Luckily, there are changes you can make to help delay or prevent cognitive impairment and support your brain health as you age. It’s best practice to begin these lifestyle modifications as early in life as possible. But studies have shown that interventions even later in life can improve or maintain cognitive functioning in at-risk elderly people. This is especially important considering that there are very few pharmaceutical treatments for cognitive decline and dementia, and the ones that are available have limited efficacy. 

Lifestyle Modifications to Improve Your Brain Health

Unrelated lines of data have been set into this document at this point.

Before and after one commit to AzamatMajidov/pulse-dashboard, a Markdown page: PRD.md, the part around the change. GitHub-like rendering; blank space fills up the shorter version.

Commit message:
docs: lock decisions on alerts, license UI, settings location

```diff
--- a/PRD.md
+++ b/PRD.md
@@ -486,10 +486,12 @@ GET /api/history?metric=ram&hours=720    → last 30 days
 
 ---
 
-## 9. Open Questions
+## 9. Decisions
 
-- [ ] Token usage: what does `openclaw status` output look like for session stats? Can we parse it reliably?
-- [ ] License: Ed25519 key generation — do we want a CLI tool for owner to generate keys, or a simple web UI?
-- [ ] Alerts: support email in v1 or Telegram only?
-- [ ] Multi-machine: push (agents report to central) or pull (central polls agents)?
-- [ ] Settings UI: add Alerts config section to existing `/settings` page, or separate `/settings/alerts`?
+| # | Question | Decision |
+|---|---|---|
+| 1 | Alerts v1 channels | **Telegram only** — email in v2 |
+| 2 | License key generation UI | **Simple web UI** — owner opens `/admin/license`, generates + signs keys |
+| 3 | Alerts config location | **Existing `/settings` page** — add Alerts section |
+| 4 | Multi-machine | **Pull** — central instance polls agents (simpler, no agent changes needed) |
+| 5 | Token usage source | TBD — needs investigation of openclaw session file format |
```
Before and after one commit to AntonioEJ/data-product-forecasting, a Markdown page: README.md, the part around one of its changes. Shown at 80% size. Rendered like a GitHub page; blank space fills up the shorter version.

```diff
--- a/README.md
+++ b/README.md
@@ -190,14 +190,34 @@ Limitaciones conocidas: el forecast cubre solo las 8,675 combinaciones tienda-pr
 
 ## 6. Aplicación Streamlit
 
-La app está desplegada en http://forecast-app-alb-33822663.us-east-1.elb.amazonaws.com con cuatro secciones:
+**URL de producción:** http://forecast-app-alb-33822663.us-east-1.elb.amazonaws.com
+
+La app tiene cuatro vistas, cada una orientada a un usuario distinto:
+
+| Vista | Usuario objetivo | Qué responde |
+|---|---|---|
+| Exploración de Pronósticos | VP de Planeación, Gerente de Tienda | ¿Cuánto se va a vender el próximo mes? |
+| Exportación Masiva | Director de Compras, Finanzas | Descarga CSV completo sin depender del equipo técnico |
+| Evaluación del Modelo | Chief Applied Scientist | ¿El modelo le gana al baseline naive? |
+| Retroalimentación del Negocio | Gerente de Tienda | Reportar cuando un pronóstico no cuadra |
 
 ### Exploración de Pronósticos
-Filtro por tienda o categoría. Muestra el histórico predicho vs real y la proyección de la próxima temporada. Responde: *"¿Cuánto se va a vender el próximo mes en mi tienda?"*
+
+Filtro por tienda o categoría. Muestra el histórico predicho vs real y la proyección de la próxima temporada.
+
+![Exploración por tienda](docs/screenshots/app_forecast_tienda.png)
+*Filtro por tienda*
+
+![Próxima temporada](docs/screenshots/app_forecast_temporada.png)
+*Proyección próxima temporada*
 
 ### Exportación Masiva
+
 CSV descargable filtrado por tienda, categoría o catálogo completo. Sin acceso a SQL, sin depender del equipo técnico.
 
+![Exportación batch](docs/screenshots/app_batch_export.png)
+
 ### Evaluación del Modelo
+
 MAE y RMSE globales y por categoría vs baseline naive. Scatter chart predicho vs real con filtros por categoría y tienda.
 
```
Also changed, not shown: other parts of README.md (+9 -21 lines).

  • Mediterranean diet: The Mediterranean diet emphasizes vegetables, legumes, fruits, nuts, whole grains, fish, and olive oil, and limits intake of animal protein and saturated fats. High in nutrients and antioxidants, this diet may help protect against some of the damage to brain cells associated with Alzheimer’s disease. The diet has other benefits as well, including reducing inflammation, optimizing cholesterol, lowering blood pressure, and maintaining a healthy weight.
  • Physical exercise: Increasing physical exercise to three or more times per week, or engaging in one hour per week of vigorous exercise like running, biking, or swimming, can help improve your cardiovascular health and reduce your risk of developing Alzheimer’s Disease dementia. 
  • Cognitive training: Also known as brain training, cognitive training is a natural intervention that involves following a program of mental activities to help maintain or increase cognitive functioning. Cognitive training can reduce the decline in reasoning and processing speed.    

Our Wellness Programs Can Help

If you are looking for even more ways to improve or maintain your brain health as you age, Hopkins Medical Group offers a number of wellness programs that are effective at treating your brain health.

  • BrainTap: As providers of BrainTap technology, we can help you shift your mind from a reactionary, stressed state to one of focus, clarity, and ease. Using light, sound, and guided imagery with a BrainTap headset (which you can use in the comfort of your own home), you can gently and naturally help reset your brainwaves to more beneficial patterns. The result is an intuitive, stress-free state in which healing of mind and body can occur. Listen along as the Hopkins Medical Group team is joined by BrainTap founder, Patrick Porter, in the latest edition of the Genius of Wellness podcast.
  • IV Therapy: Intravenous infusions (IVs) can boost overall health and assist the body’s ability to detoxify. This supports the health of our brain.  At Hopkins Medical Group we offer a variety of infusions from nutrient-rich Myers Cocktails high in vitamin B, C and magnesium as well as glutathione. Glutathione is a potent antioxidant essential for reducing oxidative stress in the brain. Our on-site infusion center offers a comfortable environment staffed by highly trained nurses to ensure you the best experience possible. 
  • Nutritional Consults: A growing amount of research concludes that dementia and Alzheimer’s Disease are linked to poor diet. Keeping body weight down to reduce waist circumference may be a powerful tool in protecting brain health. Work with our Functional Medicine Nutritionist at Hopkins Medical Group to assess your current health, decipher which foods and habits can help your body and brain heal, and which foods and habits are causing you harm. Dr. Gad Marshall, at our March 9, 2021, Town Hall emphasized that the only proven therapy to reduce cognitive decline is diet and lifestyle.

Your lifestyle can have a profound impact on your brain health. Eating well, exercising often, and staying mentally active can help support a healthy brain as you age. And luckily, it’s never too late to start making changes that promote a healthy brain for years to come.